ABOUT THIS EXERCISE: Repeat all the data exactly, and where a record holds a picture, leave that picture out.

EXCERPTED RECORDS:
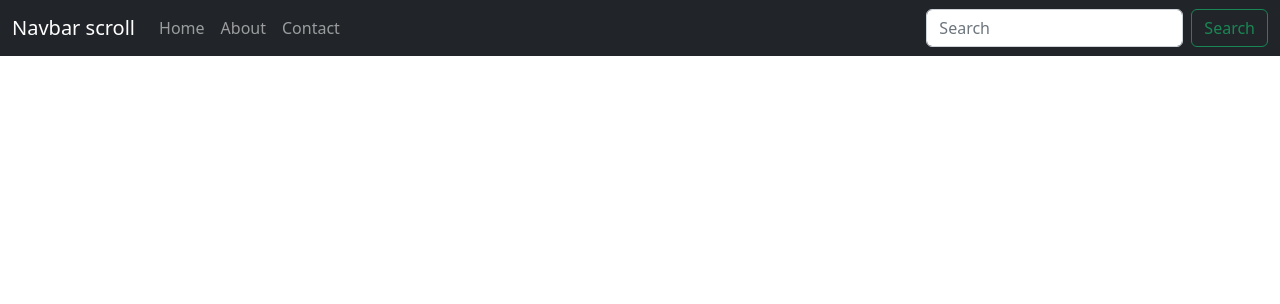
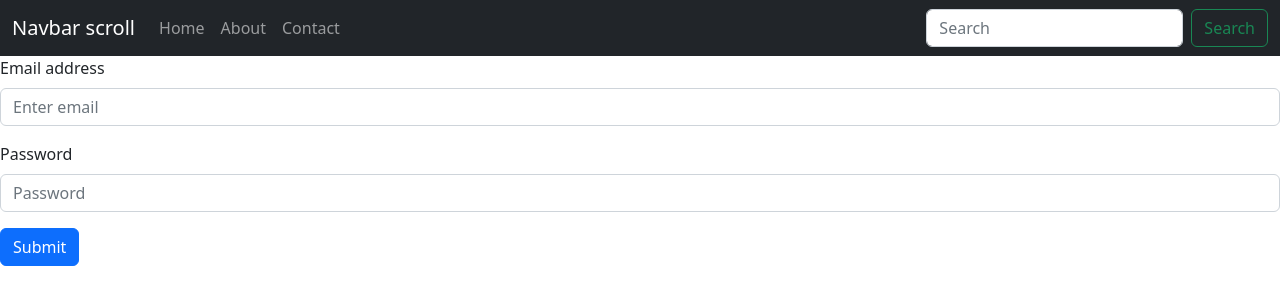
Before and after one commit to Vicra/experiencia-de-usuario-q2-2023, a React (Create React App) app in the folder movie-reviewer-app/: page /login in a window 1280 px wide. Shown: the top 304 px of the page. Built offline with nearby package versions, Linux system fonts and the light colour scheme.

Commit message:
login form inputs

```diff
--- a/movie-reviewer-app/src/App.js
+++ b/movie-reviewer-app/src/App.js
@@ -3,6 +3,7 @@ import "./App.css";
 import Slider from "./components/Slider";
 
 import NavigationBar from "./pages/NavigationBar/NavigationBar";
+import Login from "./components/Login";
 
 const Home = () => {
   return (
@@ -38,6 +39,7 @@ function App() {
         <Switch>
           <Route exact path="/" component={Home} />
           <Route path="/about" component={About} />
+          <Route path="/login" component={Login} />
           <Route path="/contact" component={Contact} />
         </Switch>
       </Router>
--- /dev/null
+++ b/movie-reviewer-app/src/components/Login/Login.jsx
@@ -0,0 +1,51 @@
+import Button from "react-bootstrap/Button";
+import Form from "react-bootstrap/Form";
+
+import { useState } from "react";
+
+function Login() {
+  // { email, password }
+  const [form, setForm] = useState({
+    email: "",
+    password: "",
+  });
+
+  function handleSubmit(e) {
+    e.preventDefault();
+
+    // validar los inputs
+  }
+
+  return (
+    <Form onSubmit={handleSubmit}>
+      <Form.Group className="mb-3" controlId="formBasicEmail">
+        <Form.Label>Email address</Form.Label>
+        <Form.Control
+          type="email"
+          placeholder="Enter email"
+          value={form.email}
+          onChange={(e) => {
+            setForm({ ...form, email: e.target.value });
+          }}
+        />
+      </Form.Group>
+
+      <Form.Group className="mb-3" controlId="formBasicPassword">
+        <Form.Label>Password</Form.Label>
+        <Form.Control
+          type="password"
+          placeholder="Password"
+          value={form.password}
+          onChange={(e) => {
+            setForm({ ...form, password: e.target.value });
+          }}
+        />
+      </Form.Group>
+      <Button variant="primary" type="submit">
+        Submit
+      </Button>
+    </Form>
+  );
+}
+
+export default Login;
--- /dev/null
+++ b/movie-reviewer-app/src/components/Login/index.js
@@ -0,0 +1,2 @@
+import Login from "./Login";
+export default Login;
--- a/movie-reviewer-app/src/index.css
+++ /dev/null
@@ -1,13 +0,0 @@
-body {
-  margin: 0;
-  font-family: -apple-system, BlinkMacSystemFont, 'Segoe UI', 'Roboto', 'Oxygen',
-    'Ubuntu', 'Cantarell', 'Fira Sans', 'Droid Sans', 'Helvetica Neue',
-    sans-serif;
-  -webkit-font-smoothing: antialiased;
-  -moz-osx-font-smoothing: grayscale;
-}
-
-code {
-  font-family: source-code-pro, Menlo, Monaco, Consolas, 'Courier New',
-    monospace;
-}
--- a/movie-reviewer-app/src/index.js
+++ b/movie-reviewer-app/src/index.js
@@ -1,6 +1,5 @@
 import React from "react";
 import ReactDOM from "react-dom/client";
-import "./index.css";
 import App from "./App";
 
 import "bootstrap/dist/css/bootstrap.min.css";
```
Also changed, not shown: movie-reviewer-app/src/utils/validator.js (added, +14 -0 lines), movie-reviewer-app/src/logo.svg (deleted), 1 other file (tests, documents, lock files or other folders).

RESPONSE:
Before and after one commit to Vicra/experiencia-de-usuario-q2-2023, a React (Create React App) app in the folder movie-reviewer-app/: page /login in a window 1280 px wide. Shown: the top 304 px of the page. Built offline with nearby package versions, Linux system fonts and the light colour scheme.

Commit message:
login form inputs

```diff
--- a/movie-reviewer-app/src/App.js
+++ b/movie-reviewer-app/src/App.js
@@ -3,6 +3,7 @@ import "./App.css";
 import Slider from "./components/Slider";
 
 import NavigationBar from "./pages/NavigationBar/NavigationBar";
+import Login from "./components/Login";
 
 const Home = () => {
   return (
@@ -38,6 +39,7 @@ function App() {
         <Switch>
           <Route exact path="/" component={Home} />
           <Route path="/about" component={About} />
+          <Route path="/login" component={Login} />
           <Route path="/contact" component={Contact} />
         </Switch>
       </Router>
--- /dev/null
+++ b/movie-reviewer-app/src/components/Login/Login.jsx
@@ -0,0 +1,51 @@
+import Button from "react-bootstrap/Button";
+import Form from "react-bootstrap/Form";
+
+import { useState } from "react";
+
+function Login() {
+  // { email, password }
+  const [form, setForm] = useState({
+    email: "",
+    password: "",
+  });
+
+  function handleSubmit(e) {
+    e.preventDefault();
+
+    // validar los inputs
+  }
+
+  return (
+    <Form onSubmit={handleSubmit}>
+      <Form.Group className="mb-3" controlId="formBasicEmail">
+        <Form.Label>Email address</Form.Label>
+        <Form.Control
+          type="email"
+          placeholder="Enter email"
+          value={form.email}
+          onChange={(e) => {
+            setForm({ ...form, email: e.target.value });
+          }}
+        />
+      </Form.Group>
+
+      <Form.Group className="mb-3" controlId="formBasicPassword">
+        <Form.Label>Password</Form.Label>
+        <Form.Control
+          type="password"
+          placeholder="Password"
+          value={form.password}
+          onChange={(e) => {
+            setForm({ ...form, password: e.target.value });
+          }}
+        />
+      </Form.Group>
+      <Button variant="primary" type="submit">
+        Submit
+      </Button>
+    </Form>
+  );
+}
+
+export default Login;
--- /dev/null
+++ b/movie-reviewer-app/src/components/Login/index.js
@@ -0,0 +1,2 @@
+import Login from "./Login";
+export default Login;
--- a/movie-reviewer-app/src/index.css
+++ /dev/null
@@ -1,13 +0,0 @@
-body {
-  margin: 0;
-  font-family: -apple-system, BlinkMacSystemFont, 'Segoe UI', 'Roboto', 'Oxygen',
-    'Ubuntu', 'Cantarell', 'Fira Sans', 'Droid Sans', 'Helvetica Neue',
-    sans-serif;
-  -webkit-font-smoothing: antialiased;
-  -moz-osx-font-smoothing: grayscale;
-}
-
-code {
-  font-family: source-code-pro, Menlo, Monaco, Consolas, 'Courier New',
-    monospace;
-}
--- a/movie-reviewer-app/src/index.js
+++ b/movie-reviewer-app/src/index.js
@@ -1,6 +1,5 @@
 import React from "react";
 import ReactDOM from "react-dom/client";
-import "./index.css";
 import App from "./App";
 
 import "bootstrap/dist/css/bootstrap.min.css";
```
Also changed, not shown: movie-reviewer-app/src/utils/validator.js (added, +14 -0 lines), movie-reviewer-app/src/logo.svg (deleted), 1 other file (tests, documents, lock files or other folders).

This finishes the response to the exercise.